Animals by Don LePan
Soft Skull Press, New York, 2010
Borrowed from the library.
Sam is deaf and lives during a time when people with disabilities are being abandoned by society. There is no effort to help the blind and deaf, no system for children born with a chronic illness. No one tries to find out what is wrong, Sam is just different, and he is eventually classified as “mongrel”. His mother, left in dire financial straits, is forced to abandon him, hoping the family she leaves him with will adopt him as a pet. A pet?
I am not cute. I am not a pet. I am not a mongrel. I am a child, that’s all.
Animals is told in two parts. The first part is a manuscript telling Sam’s story, the story of his birth family and his adoptive family, written by Naomi Okun, the girl whose family does take him in. The second part is an explanation, with abundant footnotes, by someone named Broderick Clark, of this autobiographical manuscript. LePan has used an interesting structure to deal with a difficult subject, one many of us would just as soon ignore.
This is speculative fiction, fiction that, given the present circumstances, points towards a possible future. It reminds me of Aldous Huxley’s “Brave New World”.
There is no easy way to write about this. We are in the future. Due to factory farming and over use of antibiotics there has been a “great extinction”. All of our domestic animals and pets have died. There is a lack of protein and people are struggling. There is a campaign stressing the dangers of soy. The gap between rich and poor has widened exponentially. The world is edging towards chaos.
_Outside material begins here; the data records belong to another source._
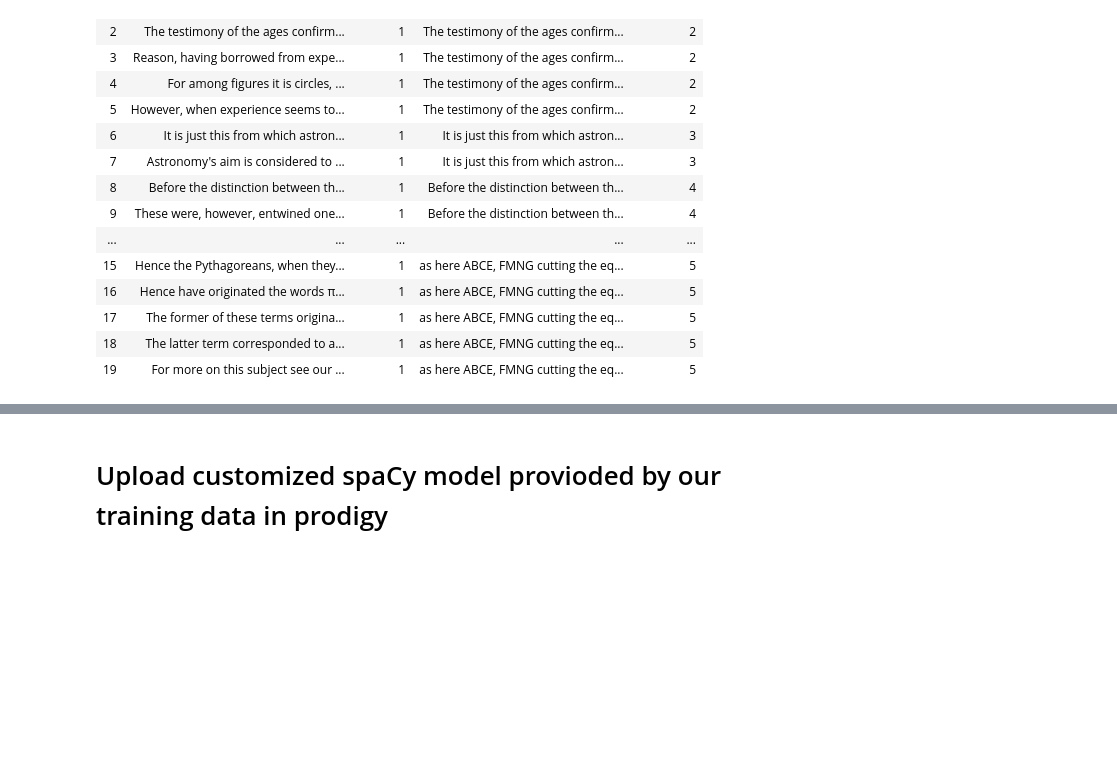
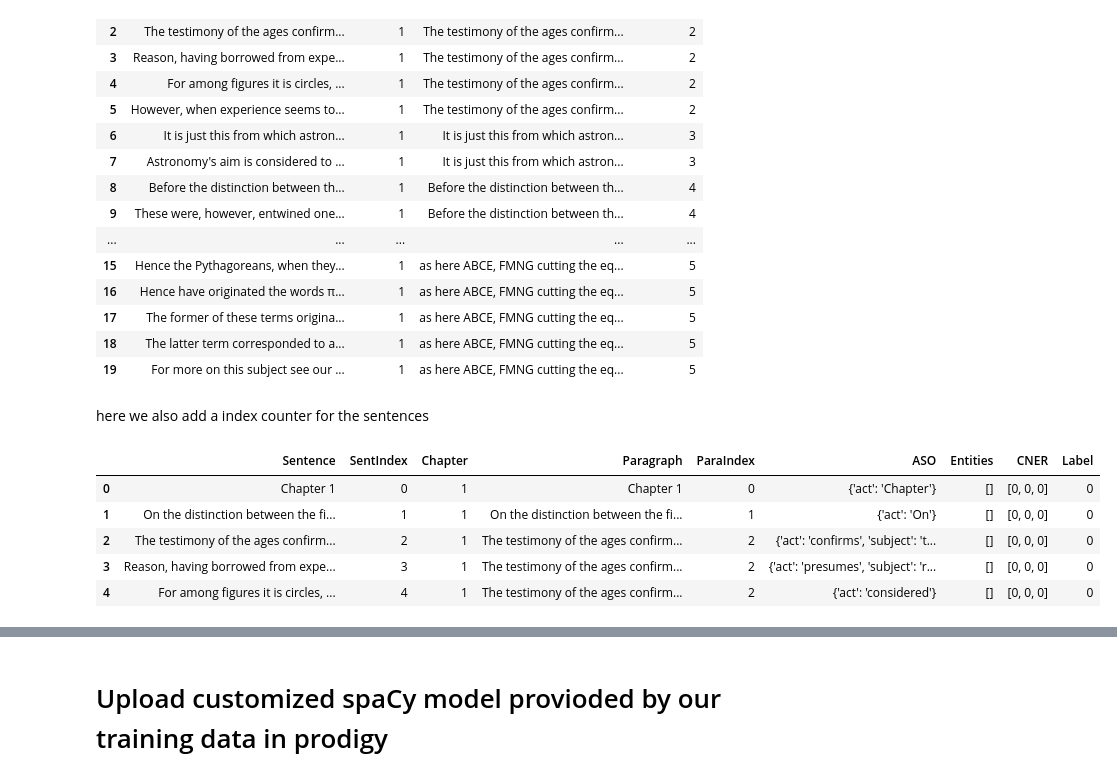
Before and after one commit to myeghaneh/BZML, a Jupyter notebook: BZML_OCT/notebooks/13_02_Coll_updated_Observation_Sents.ipynb, the cells around one changed output, grey strips where cells are left out. Cells and saved outputs as stored; diff of their text form; code cells hidden in the pictures; blank space fills up the shorter version.

```diff
--- a/BZML_OCT/notebooks/13_02_Coll_updated_Observation_Sents.ipynb
+++ b/BZML_OCT/notebooks/13_02_Coll_updated_Observation_Sents.ipynb
@@ -115,3 +113,5 @@ df.head(20)
 | 17 | The former of these terms origina... | 1 | as here ABCE, FMNG cutting the eq... | 5 |
 | 18 | The latter term corresponded to a... | 1 | as here ABCE, FMNG cutting the eq... | 5 |
 | 19 | For more on this subject see our ... | 1 | as here ABCE, FMNG cutting the eq... | 5 |
+# %% [markdown]
+here we also add a index counter for the sentences
@@ -117,0 +120,9 @@ df.head(20)
+# %%
+df.head()
+# %% [output]
+|  | Sentence | SentIndex | Chapter | Paragraph | ParaIndex | ASO | Entities | CNER | Label |
+| 0 | Chapter 1 | 0 | 1 | Chapter 1 | 0 | {'act': 'Chapter'} | [] | [0, 0, 0] | 0 |
+| 1 | On the distinction between the fi... | 1 | 1 | On the distinction between the fi... | 1 | {'act': 'On'} | [] | [0, 0, 0] | 0 |
+| 2 | The testimony of the ages confirm... | 2 | 1 | The testimony of the ages confirm... | 2 | {'act': 'confirms', 'subject': 't... | [] | [0, 0, 0] | 0 |
+| 3 | Reason, having borrowed from expe... | 3 | 1 | The testimony of the ages confirm... | 2 | {'act': 'presumes', 'subject': 'r... | [] | [0, 0, 0] | 0 |
+| 4 | For among figures it is circles, ... | 4 | 1 | The testimony of the ages confirm... | 2 | {'act': 'considered'} | [] | [0, 0, 0] | 0 |
```
Also changed, not shown: parts of 16 cells of this notebook, 16 other files.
As more and more “sub-normal” people are marginalized and de-humanized, some are adopted as “pets” and some are classified as chattel. Eventually the chattel are gathered together, their labor is utilized and they become a food source. Like I said, there is no easy way to write about this.
LaPan claims his main argument is against factory-farming and for the humane treatment of our food animals but I was left with a much broader sense of let’s stop eating meat(and fish), period. This is a difficult and challenging book. I feel like I need to put some distance between my first reading and then read it again.
I need to say that over the past few years I have grown closer and closer to becoming a true vegetarian. There are occasions when I eat chicken or fish, and I am not vegan by any means, but something in me has me turning away from eating flesh. Maybe it’s my knowledge of factory farms, or my awareness of the growing understanding of animal behavior and animal “consciousness”. Maybe it’s the Buddhist idea of Ahimsa – do no harm. I buy organic when I can. I eat tofu, legumes and lots of vegetables. Animals, a deeply disturbing book, only reinforces my thoughts about food, about how we raise and slaughter what we eat.
Now I want to read Eating Animals by Jonathan Safran Foer.